Exercise> An exact, complete copy of the entries is needed, with the pictures left out.

Records provided>
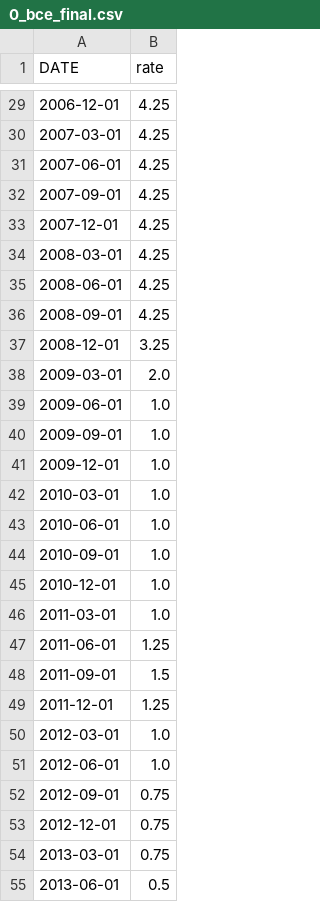
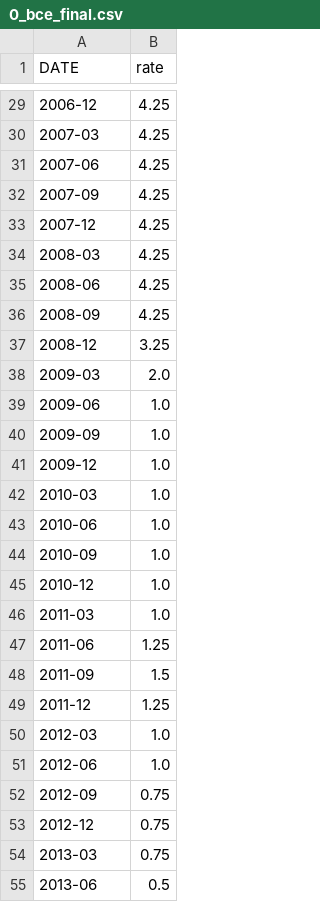
Before and after one commit to amreily/Projet-python-2A, a CSV file: 0_bce_final.csv, drawn as a sheet; only a part is shown, gaps mark what is left out; the diff covers the shown part only.

```diff
--- a/0_bce_final.csv
+++ b/0_bce_final.csv
@@ -29,27 +29,27 @@ DATE,rate
-2006-12-01,4.25
-2007-03-01,4.25
-2007-06-01,4.25
-2007-09-01,4.25
-2007-12-01,4.25
-2008-03-01,4.25
-2008-06-01,4.25
-2008-09-01,4.25
-2008-12-01,3.25
-2009-03-01,2.0
-2009-06-01,1.0
-2009-09-01,1.0
-2009-12-01,1.0
-2010-03-01,1.0
-2010-06-01,1.0
-2010-09-01,1.0
-2010-12-01,1.0
-2011-03-01,1.0
-2011-06-01,1.25
-2011-09-01,1.5
-2011-12-01,1.25
-2012-03-01,1.0
-2012-06-01,1.0
-2012-09-01,0.75
-2012-12-01,0.75
-2013-03-01,0.75
-2013-06-01,0.5
+2006-12,4.25
+2007-03,4.25
+2007-06,4.25
+2007-09,4.25
+2007-12,4.25
+2008-03,4.25
+2008-06,4.25
+2008-09,4.25
+2008-12,3.25
+2009-03,2.0
+2009-06,1.0
+2009-09,1.0
+2009-12,1.0
+2010-03,1.0
+2010-06,1.0
+2010-09,1.0
+2010-12,1.0
+2011-03,1.0
+2011-06,1.25
+2011-09,1.5
+2011-12,1.25
+2012-03,1.0
+2012-06,1.0
+2012-09,0.75
+2012-12,0.75
+2013-03,0.75
+2013-06,0.5
```
Also changed, not shown: 73 edited cells elsewhere in this file, 2 other files.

Answer space>
Before and after one commit to amreily/Projet-python-2A, a CSV file: 0_bce_final.csv, drawn as a sheet; only a part is shown, gaps mark what is left out; the diff covers the shown part only.

```diff
--- a/0_bce_final.csv
+++ b/0_bce_final.csv
@@ -29,27 +29,27 @@ DATE,rate
-2006-12-01,4.25
-2007-03-01,4.25
-2007-06-01,4.25
-2007-09-01,4.25
-2007-12-01,4.25
-2008-03-01,4.25
-2008-06-01,4.25
-2008-09-01,4.25
-2008-12-01,3.25
-2009-03-01,2.0
-2009-06-01,1.0
-2009-09-01,1.0
-2009-12-01,1.0
-2010-03-01,1.0
-2010-06-01,1.0
-2010-09-01,1.0
-2010-12-01,1.0
-2011-03-01,1.0
-2011-06-01,1.25
-2011-09-01,1.5
-2011-12-01,1.25
-2012-03-01,1.0
-2012-06-01,1.0
-2012-09-01,0.75
-2012-12-01,0.75
-2013-03-01,0.75
-2013-06-01,0.5
+2006-12,4.25
+2007-03,4.25
+2007-06,4.25
+2007-09,4.25
+2007-12,4.25
+2008-03,4.25
+2008-06,4.25
+2008-09,4.25
+2008-12,3.25
+2009-03,2.0
+2009-06,1.0
+2009-09,1.0
+2009-12,1.0
+2010-03,1.0
+2010-06,1.0
+2010-09,1.0
+2010-12,1.0
+2011-03,1.0
+2011-06,1.25
+2011-09,1.5
+2011-12,1.25
+2012-03,1.0
+2012-06,1.0
+2012-09,0.75
+2012-12,0.75
+2013-03,0.75
+2013-06,0.5
```
Also changed, not shown: 73 edited cells elsewhere in this file, 2 other files.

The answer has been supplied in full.